is easily shown to be one-twelfth of π√3, which is a tad less than 0.45345. Sure enough.

That's a local *minimum*, though. What is the *maximum*? To what value of α does it correspond?

Subdividing the coordinates on GraphSketch.com (sorry, my subscription to *Mathematica* has expired) until the resolution starts to
break up, I get the maximum around *u* = ±0.17598615, the maximum of *V* then being about 0.456640590999588, which is
0.7 percent more than the volume at the *u* = 0 local minimum. Hey.

(The *u*-axis in this graph at the left goes from 0.1759861 to 0.1759862; the *V*-axis from 0.45664059099958 to
0.45664059099959. I couldn't get GraphSketch.com to show gridlines at these scales.)

Working back through my changes of coordinates, the positive value of *u* corresponds to *r* = 0.3240138, for
which α = 2.035839 radians, or 116.644968 degrees. If you want to get
Babylonian about it, that's 116° 38′ 41.95″. (The
negative value of *u* corresponds to 360 degrees minus that angle.)

All *that* is of course merely graphical. Can we get a closed-form
solution by algebra and calcuus?

We-ell. We can differentiate that expression for *V* in terms of *u* and find the zeros of the derivative. You have to
square and multiply some polynomials, ending up (when you have eliminated the *u* = 0 solution) with a cubic equation in
*u*². Since cubic equations with rational coefficients admit of closed-form solutions in terms of rational numbers and roots, we should be
home and dry …

… Except that you have to extract cube roots of *complex* numbers.

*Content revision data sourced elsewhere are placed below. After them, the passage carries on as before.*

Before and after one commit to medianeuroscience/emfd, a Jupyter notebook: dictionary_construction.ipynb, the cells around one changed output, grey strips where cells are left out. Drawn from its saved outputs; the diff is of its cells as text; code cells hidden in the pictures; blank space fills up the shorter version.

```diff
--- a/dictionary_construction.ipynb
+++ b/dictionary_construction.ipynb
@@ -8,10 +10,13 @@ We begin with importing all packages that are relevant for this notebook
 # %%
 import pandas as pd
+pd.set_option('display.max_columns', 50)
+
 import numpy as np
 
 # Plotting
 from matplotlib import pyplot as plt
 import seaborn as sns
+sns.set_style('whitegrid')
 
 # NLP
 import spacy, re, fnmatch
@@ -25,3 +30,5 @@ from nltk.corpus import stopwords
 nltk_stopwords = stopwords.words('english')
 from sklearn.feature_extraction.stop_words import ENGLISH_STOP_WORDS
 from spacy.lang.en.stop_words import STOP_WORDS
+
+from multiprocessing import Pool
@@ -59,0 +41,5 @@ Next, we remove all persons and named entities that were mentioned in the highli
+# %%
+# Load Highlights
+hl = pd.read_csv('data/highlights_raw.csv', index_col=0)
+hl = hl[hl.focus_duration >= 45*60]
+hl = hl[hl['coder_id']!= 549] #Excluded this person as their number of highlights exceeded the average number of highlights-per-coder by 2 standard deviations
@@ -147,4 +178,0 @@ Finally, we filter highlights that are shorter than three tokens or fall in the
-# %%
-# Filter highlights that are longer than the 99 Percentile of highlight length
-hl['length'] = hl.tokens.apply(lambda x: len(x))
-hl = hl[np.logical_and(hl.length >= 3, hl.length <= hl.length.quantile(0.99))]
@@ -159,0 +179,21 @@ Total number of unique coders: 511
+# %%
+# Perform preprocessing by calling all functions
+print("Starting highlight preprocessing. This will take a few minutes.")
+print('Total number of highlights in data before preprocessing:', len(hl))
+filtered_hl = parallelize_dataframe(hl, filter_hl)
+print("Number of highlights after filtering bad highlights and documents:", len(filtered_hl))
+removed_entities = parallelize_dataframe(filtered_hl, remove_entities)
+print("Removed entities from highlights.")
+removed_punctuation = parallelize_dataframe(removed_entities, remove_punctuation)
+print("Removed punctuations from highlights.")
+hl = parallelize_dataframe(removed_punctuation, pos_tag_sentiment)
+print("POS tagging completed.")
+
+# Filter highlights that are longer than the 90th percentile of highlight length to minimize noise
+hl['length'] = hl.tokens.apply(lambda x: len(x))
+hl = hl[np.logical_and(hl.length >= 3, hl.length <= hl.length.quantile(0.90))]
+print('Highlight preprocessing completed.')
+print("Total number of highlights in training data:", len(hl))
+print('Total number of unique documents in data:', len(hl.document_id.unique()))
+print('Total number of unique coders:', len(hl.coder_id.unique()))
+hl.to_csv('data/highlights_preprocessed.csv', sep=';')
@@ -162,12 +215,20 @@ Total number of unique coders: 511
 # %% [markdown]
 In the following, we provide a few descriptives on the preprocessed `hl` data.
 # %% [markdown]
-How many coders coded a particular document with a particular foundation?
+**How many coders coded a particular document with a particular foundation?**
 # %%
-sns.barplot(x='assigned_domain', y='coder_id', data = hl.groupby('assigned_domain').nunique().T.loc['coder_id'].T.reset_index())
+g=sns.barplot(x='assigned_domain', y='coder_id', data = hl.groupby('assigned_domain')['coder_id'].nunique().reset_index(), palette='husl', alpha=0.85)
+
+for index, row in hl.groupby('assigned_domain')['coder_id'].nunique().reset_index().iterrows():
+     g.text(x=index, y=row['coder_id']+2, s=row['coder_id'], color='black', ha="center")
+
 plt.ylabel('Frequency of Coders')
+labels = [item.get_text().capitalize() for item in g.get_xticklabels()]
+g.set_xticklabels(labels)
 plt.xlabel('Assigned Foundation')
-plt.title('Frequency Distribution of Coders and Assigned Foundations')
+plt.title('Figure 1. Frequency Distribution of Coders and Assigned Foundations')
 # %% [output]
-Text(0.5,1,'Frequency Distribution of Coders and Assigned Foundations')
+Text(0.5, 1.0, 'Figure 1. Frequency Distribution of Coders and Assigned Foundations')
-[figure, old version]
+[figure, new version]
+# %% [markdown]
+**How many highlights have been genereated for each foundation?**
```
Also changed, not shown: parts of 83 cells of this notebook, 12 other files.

And that's assuming you got all
the polynomial manipulations correct. This is what we math geeks call "breaking rocks."

My rock-breaking skills are much decayed. I had two tries at this, working the polynomials by hand. I got two different results, neither of them corresponding to the graphical solution.

A friend who is handier with pick and hammer than I am came to the rescue. The cubic can, he says, be solved exactly: "But as with many exact cubic root solutions, it's ugly." Over to him.

Let this mess of the cube root of a complex number be A. The cubic complement is the cube root of the same complex number, but with a negative sign on the imaginary part as well. So B = (((-9i*sqrt(191)-1121)/4)^(1/3).

Let C = A+B, which is a real number. It is equivalent to A + (43/A), or if a and b are the real and imaginary parts of A, then C = 2a.

Then let y = (C - 5) / 9 = 0.2190289

Then the answer in radians is pi*(1 - sqrt(1 - 4y)) = 2.035839 = 116.645 degrees.

Thanks, pal.

[Added later: The friend who sent me this puzzle reminds me of the trigonometric solution to a cubic with three real roots.

Remember that a cubic may have one, two, or three real roots. Examples:
(*x* − 1)(*x*² + 2), (*x* − 1)(*x* − 2)²,
(*x* − 1)(*x* − 2)(*x* − 3).

For the one-solution case you only need square and cube roots. For the three-solution case (of which the two-solution case is just a special instance) you can get the solutions using a formula involving cosines and inverse cosines. It's all explained here.

Which, he says, validates the claim that the parent problem here "can be solved using standard high school real functions that appear on every scientific calculator." Yes it does. Thanks again!]